Your goal — An exact copy of every entry is needed, without the pictures.

Records provided —
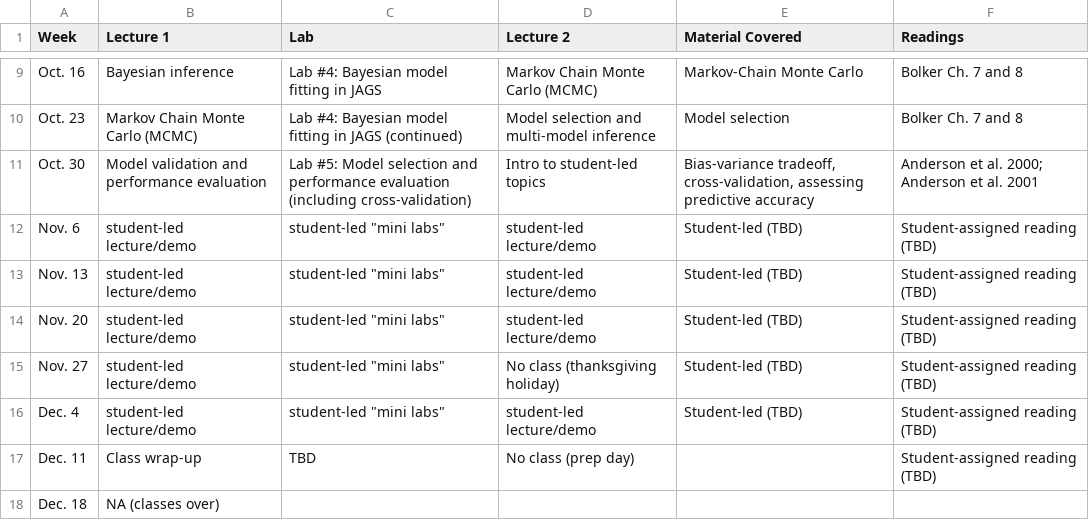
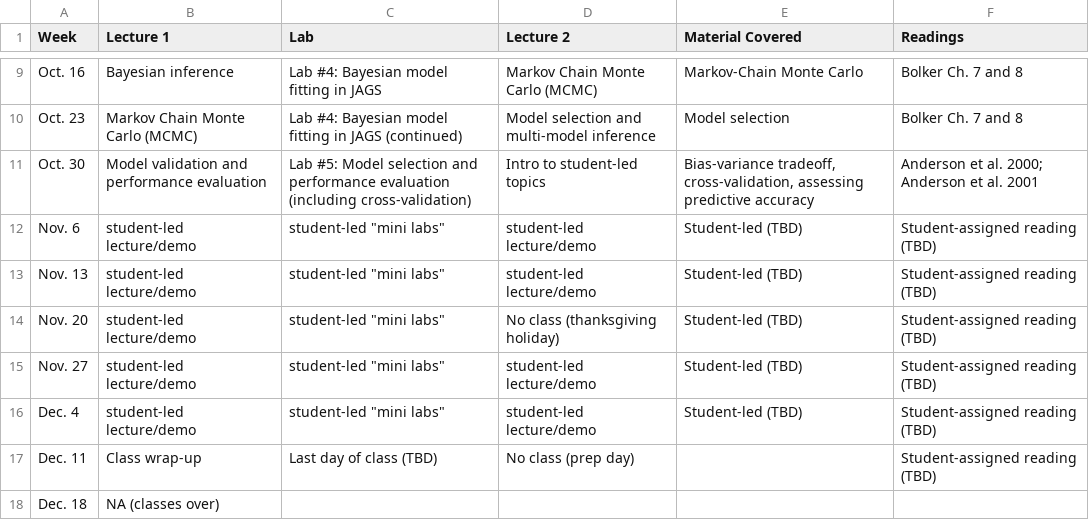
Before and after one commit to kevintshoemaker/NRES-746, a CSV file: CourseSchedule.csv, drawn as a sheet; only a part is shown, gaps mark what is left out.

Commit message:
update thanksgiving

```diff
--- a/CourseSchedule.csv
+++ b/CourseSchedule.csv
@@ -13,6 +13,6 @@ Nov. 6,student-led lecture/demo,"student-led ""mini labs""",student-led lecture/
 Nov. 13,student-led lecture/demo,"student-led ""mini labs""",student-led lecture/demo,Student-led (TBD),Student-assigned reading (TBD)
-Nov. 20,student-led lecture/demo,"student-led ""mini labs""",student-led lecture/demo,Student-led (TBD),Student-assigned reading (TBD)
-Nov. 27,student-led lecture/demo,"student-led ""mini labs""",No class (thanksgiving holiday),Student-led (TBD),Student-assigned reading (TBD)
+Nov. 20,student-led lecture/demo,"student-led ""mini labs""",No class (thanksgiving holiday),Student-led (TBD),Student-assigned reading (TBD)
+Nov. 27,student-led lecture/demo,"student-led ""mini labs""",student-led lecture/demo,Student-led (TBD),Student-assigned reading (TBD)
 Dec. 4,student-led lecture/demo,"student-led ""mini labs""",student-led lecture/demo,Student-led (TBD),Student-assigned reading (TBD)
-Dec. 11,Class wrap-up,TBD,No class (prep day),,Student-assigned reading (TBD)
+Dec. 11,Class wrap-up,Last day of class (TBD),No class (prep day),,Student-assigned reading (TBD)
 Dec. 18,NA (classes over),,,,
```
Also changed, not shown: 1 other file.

Written solution —
Before and after one commit to kevintshoemaker/NRES-746, a CSV file: CourseSchedule.csv, drawn as a sheet; only a part is shown, gaps mark what is left out.

Commit message:
update thanksgiving

```diff
--- a/CourseSchedule.csv
+++ b/CourseSchedule.csv
@@ -13,6 +13,6 @@ Nov. 6,student-led lecture/demo,"student-led ""mini labs""",student-led lecture/
 Nov. 13,student-led lecture/demo,"student-led ""mini labs""",student-led lecture/demo,Student-led (TBD),Student-assigned reading (TBD)
-Nov. 20,student-led lecture/demo,"student-led ""mini labs""",student-led lecture/demo,Student-led (TBD),Student-assigned reading (TBD)
-Nov. 27,student-led lecture/demo,"student-led ""mini labs""",No class (thanksgiving holiday),Student-led (TBD),Student-assigned reading (TBD)
+Nov. 20,student-led lecture/demo,"student-led ""mini labs""",No class (thanksgiving holiday),Student-led (TBD),Student-assigned reading (TBD)
+Nov. 27,student-led lecture/demo,"student-led ""mini labs""",student-led lecture/demo,Student-led (TBD),Student-assigned reading (TBD)
 Dec. 4,student-led lecture/demo,"student-led ""mini labs""",student-led lecture/demo,Student-led (TBD),Student-assigned reading (TBD)
-Dec. 11,Class wrap-up,TBD,No class (prep day),,Student-assigned reading (TBD)
+Dec. 11,Class wrap-up,Last day of class (TBD),No class (prep day),,Student-assigned reading (TBD)
 Dec. 18,NA (classes over),,,,
```
Also changed, not shown: 1 other file.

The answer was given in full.